→ AIM OF THE TASK
If a line of the material holds the string "navegador", please copy it.

*** Opening MATERIALS PROVIDED ***

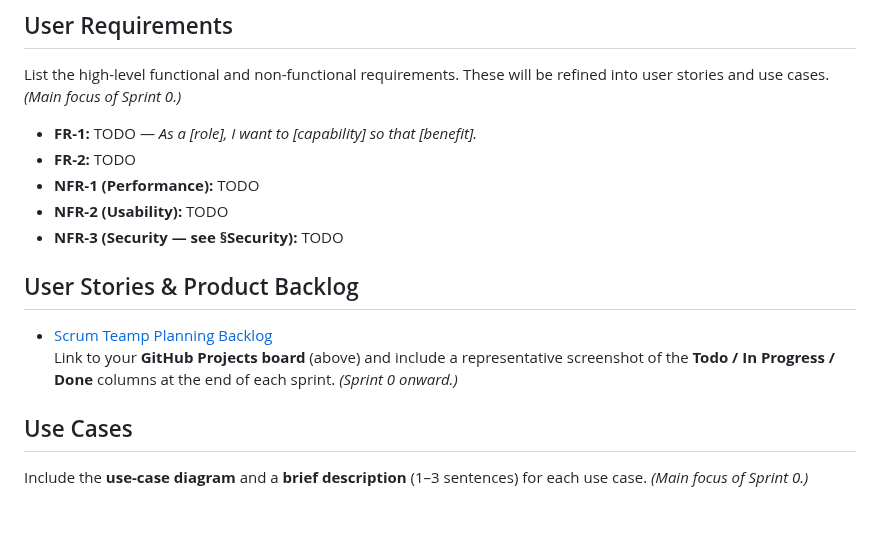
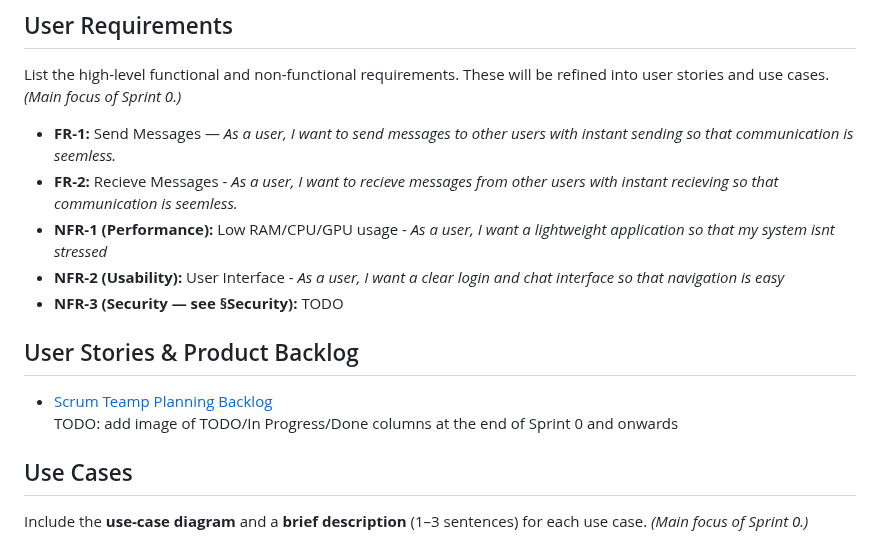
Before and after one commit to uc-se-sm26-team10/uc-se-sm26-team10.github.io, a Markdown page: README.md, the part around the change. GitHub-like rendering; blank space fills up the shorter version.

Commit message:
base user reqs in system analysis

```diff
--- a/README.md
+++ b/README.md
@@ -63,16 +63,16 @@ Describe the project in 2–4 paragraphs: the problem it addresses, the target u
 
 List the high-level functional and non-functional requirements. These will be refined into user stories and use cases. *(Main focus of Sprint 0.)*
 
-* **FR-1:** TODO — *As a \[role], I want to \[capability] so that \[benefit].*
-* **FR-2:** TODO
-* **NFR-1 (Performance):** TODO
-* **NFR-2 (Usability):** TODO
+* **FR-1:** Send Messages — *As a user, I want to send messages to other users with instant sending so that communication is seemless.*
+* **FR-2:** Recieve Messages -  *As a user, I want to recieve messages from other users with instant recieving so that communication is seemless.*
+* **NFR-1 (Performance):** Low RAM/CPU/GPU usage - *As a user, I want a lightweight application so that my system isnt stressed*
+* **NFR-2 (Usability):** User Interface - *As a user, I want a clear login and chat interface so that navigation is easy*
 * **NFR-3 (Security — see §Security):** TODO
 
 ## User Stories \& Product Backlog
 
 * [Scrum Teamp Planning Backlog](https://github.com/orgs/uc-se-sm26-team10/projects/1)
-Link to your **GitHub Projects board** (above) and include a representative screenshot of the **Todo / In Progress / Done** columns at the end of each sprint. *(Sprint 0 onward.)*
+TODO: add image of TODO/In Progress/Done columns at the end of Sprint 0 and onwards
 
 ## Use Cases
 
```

*** Closing MATERIALS PROVIDED ***
*** Opening MATERIALS PROVIDED ***

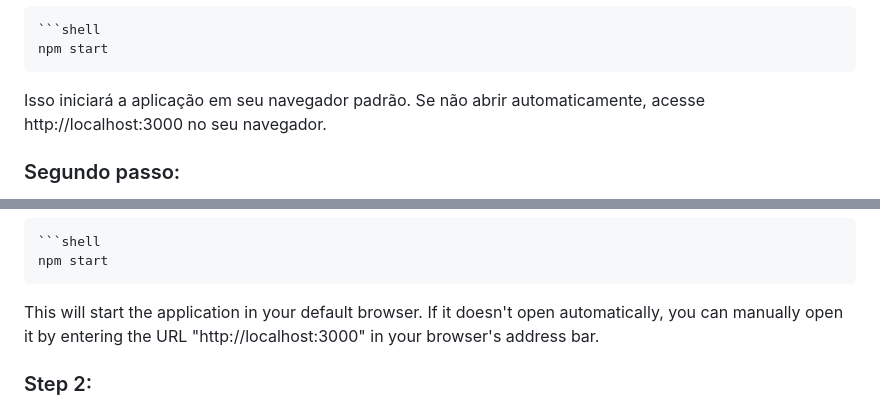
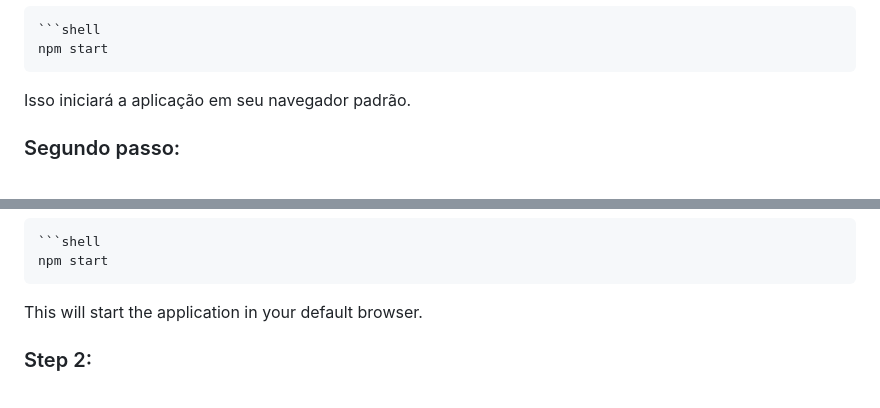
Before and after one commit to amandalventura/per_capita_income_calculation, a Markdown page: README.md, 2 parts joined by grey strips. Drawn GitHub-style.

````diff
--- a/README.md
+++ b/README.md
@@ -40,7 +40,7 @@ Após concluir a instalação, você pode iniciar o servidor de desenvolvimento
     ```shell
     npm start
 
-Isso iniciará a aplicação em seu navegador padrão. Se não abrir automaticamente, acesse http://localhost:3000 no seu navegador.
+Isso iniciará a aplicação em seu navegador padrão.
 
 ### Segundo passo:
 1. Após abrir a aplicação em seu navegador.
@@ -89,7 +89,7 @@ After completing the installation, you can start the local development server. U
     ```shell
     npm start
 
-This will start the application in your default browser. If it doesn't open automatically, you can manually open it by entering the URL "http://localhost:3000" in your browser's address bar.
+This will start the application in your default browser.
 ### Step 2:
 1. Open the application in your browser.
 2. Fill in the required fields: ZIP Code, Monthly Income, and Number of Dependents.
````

*** Closing MATERIALS PROVIDED ***

→ YOUR SOLUTION
-Isso iniciará a aplicação em seu navegador padrão. Se não abrir automaticamente, acesse http://localhost:3000 no seu navegador.
+Isso iniciará a aplicação em seu navegador padrão.
 1. Após abrir a aplicação em seu navegador.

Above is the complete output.